Chris Bryant UK Minister for Europe meets British lecturers from Italy

David Petrie  and Victoria Primhak Ph.D present UK Minister for Europe Chris Bryant with a dossier, at the Foreign and Commonwealth Office, London:

“Foreign lecturers in Italian universities: the biggest case of mass discrimination based on nationality in the history of the European Union”.

HOW THE WEEKEND WENT: Friday 29 January 2010, we have printed and bound 55 press cuttings going back to April 1993  to give to  Chris Bryant on Monday at 10.30. We are ready and I’m now looking forward to an easy weekend.

My google alert flags up somthing in the University of Padova or Padua as we Brits call it – better have a look. Bang goes the quiet weekend. Press releases are hard work.

Monday morning. We are shown into Chris Bryant’s office. He greets us with a loud  “buon giorno” and laughs before sitting us down on a leather sofa.  Positioning himself on our left, he spreads back the palms of his hands, looks us straight in the eye and says:

“Well, you don’t have to lobby me”.

Good stuff. I can keep my bag full of documents closed.  His officials have clearly done their job.

Has he seen this morning’s Guardian, we inquire, we’ve brought you a copy? Read it over breakfast, he nods – and we’re straight into the politics of getting a state to honour and respect  the fundamental principles it signed up to in The Treaty of Rome on 25 March 1957.

He’ll be raising the matter with the competent Italian ministries and writing an article for the Italian press.
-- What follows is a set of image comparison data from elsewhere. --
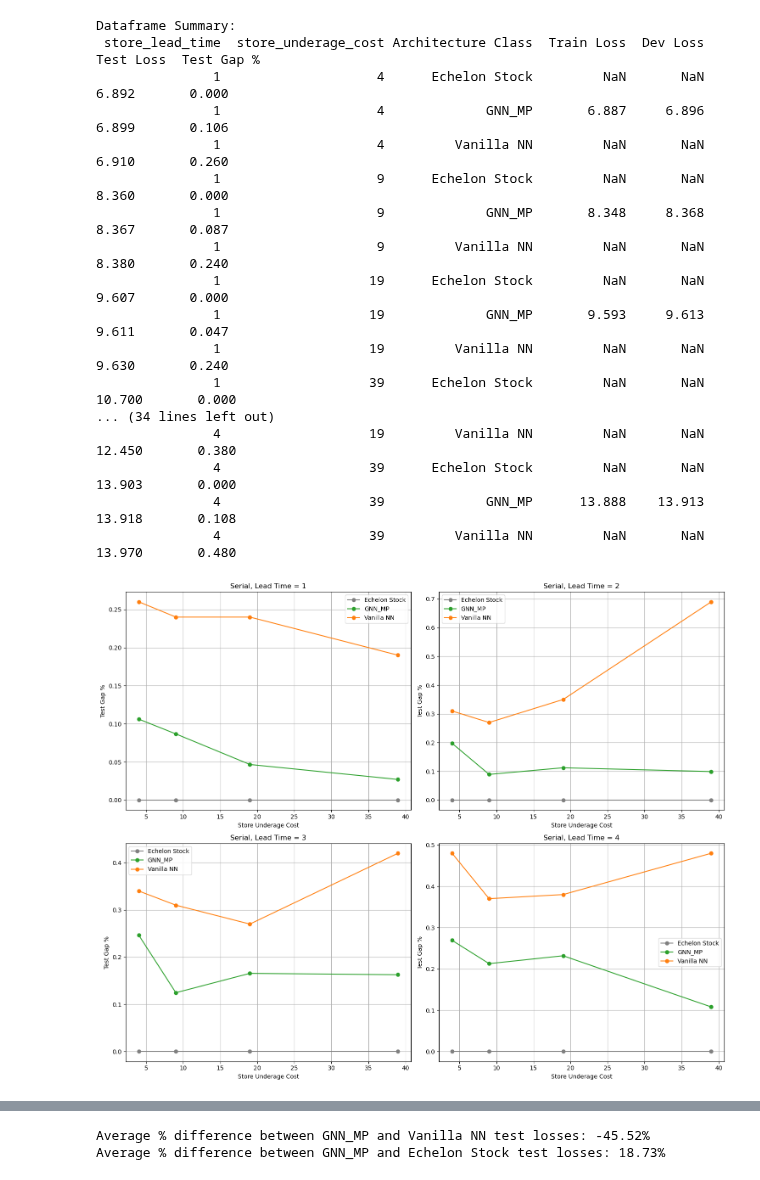
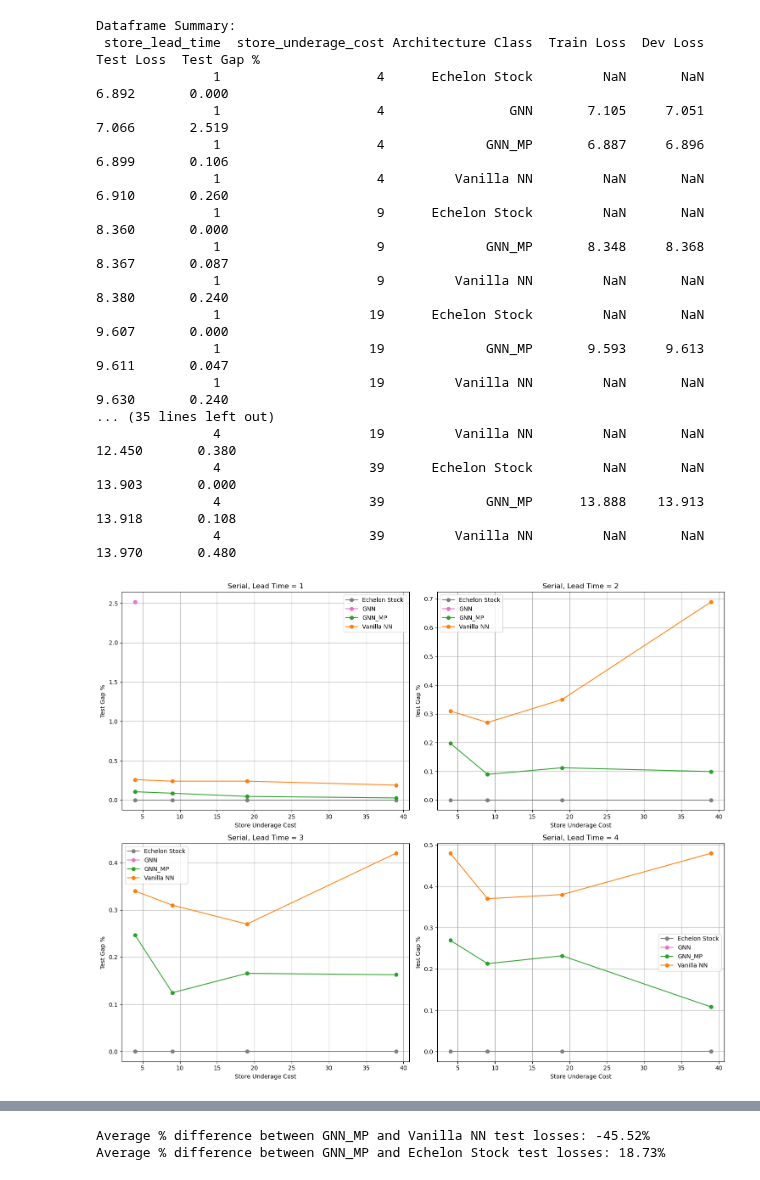
Before and after one commit to minuk302/Neural_inventory_control, a Jupyter notebook: analysis/ray_generic_architecture_serial.ipynb, the cells around one changed output, grey strips where cells are left out. Cells and saved outputs as stored; diff of their text form; code cells hidden in the pictures.

```diff
--- a/analysis/ray_generic_architecture_serial.ipynb
+++ b/analysis/ray_generic_architecture_serial.ipynb
@@ -114,12 +111,14 @@ dfs = [vanilla_df, echelon_df]
 # Define color scheme for architecture types
 color_scheme = {
     "GNN_MP": "#2ca02c", # Green
+    "GNN": "#e377c2", # Pink
     "Vanilla NN": "#ff7f0e",  # Orange
     "Echelon Stock": "#808080"  # Gray
 }
 
 linestyle_scheme = {
     "GNN_MP": "-", # Solid
+    "GNN": "-", # Solid
     "Vanilla NN": "-",  # Solid
     "Echelon Stock": "-"  # Solid
 }
@@ -128,6 +127,7 @@ testset_name = "generic_architecture_serial"
 
 # Define paths for each architecture
 architectures = {
+    "GNN": f'/user/ml4723/Prj/NIC/ray_results/{testset_name}/GNN',
     "GNN_MP": f'/user/ml4723/Prj/NIC/ray_results/{testset_name}/GNN_MP'
 }
 
@@ -206,36 +206,36 @@ for idx, lead_time in enumerate(params['store_lead_time']):
         axes[idx].plot(x, y,
                       marker='o',
                       label=arch,
                       color=color_scheme[arch],
                       linestyle=linestyle_scheme[arch])
 
     axes[idx].set_title(f'Serial, Lead Time = {lead_time}')
     axes[idx].set_xlabel('Store Underage Cost')
     axes[idx].set_ylabel('Test Gap %')
     axes[idx].grid(True)
     axes[idx].legend()
 
 plt.tight_layout()
 plt.show()
 # %% [output]
 Dataframe Summary:
  store_lead_time  store_underage_cost Architecture Class  Train Loss  Dev Loss  Test Loss  Test Gap %
                1                    4      Echelon Stock         NaN       NaN      6.892       0.000
+               1                    4                GNN       7.105     7.051      7.066       2.519
                1                    4             GNN_MP       6.887     6.896      6.899       0.106
                1                    4         Vanilla NN         NaN       NaN      6.910       0.260
                1                    9      Echelon Stock         NaN       NaN      8.360       0.000
                1                    9             GNN_MP       8.348     8.368      8.367       0.087
                1                    9         Vanilla NN         NaN       NaN      8.380       0.240
                1                   19      Echelon Stock         NaN       NaN      9.607       0.000
                1                   19             GNN_MP       9.593     9.613      9.611       0.047
                1                   19         Vanilla NN         NaN       NaN      9.630       0.240
-               1                   39      Echelon Stock         NaN       NaN     10.700       0.000
-... (34 lines left out)
+... (35 lines left out)
                4                   19         Vanilla NN         NaN       NaN     12.450       0.380
                4                   39      Echelon Stock         NaN       NaN     13.903       0.000
                4                   39             GNN_MP      13.888    13.913     13.918       0.108
                4                   39         Vanilla NN         NaN       NaN     13.970       0.480
-[figure, old version]
+[figure, new version]
 # %%
 # Calculate average % difference between GNN_MP and other architectures
 gnn_data = df[df['Architecture Class'] == 'GNN_MP']
```
Also changed, not shown: parts of 3 cells of this notebook, 14 other files.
Our warm thanks to Mr Bryant and his officials whom we’ll be working closely with over the next few weeks.

Verona, 3 February 2010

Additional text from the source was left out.